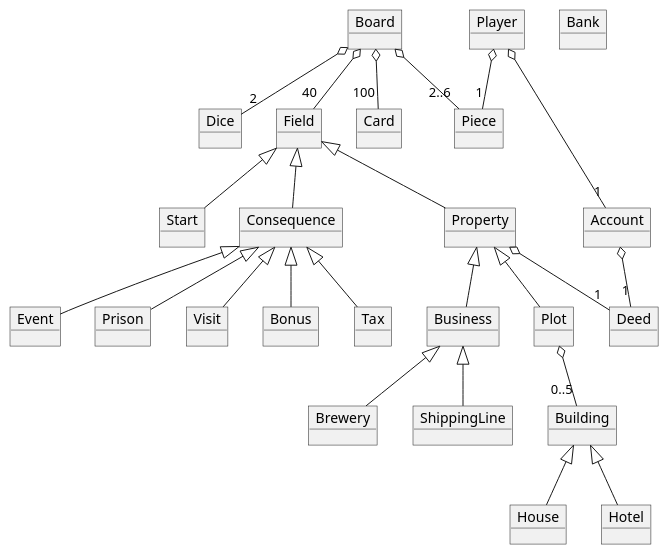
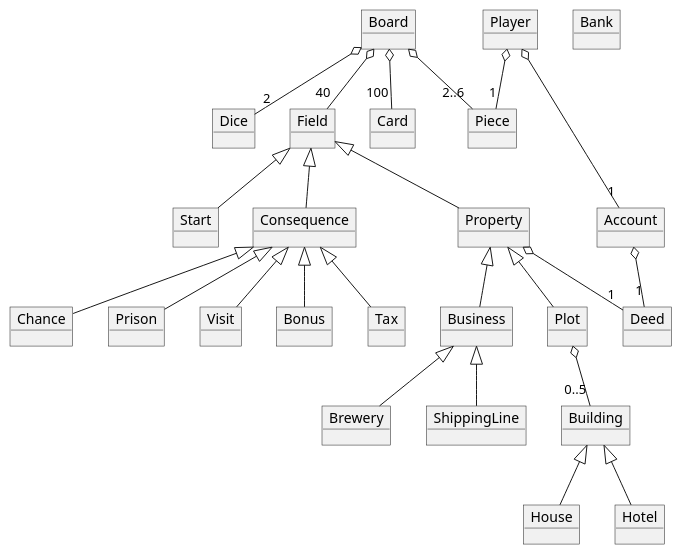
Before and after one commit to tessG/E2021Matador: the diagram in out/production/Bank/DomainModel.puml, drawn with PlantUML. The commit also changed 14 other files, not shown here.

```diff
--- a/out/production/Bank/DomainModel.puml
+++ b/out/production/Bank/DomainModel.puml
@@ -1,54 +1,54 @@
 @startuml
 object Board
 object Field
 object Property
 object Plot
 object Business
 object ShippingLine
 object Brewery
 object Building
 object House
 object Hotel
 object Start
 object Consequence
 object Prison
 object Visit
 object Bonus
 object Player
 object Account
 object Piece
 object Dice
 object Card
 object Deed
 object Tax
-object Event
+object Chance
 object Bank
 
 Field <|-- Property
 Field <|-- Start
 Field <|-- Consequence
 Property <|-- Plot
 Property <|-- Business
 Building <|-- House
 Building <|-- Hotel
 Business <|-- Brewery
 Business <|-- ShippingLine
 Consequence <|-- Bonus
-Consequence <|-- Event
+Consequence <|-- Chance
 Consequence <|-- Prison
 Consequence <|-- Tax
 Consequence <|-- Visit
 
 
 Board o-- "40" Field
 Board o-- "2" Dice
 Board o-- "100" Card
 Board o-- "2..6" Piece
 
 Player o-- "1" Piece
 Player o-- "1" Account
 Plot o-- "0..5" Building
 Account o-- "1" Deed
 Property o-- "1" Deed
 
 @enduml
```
-*-
**What is needed:**
Scan the material above for the word "Account". Copy each line where it occurs.

**Answer below:**
 object Account
 Player o-- "1" Account
 Account o-- "1" Deed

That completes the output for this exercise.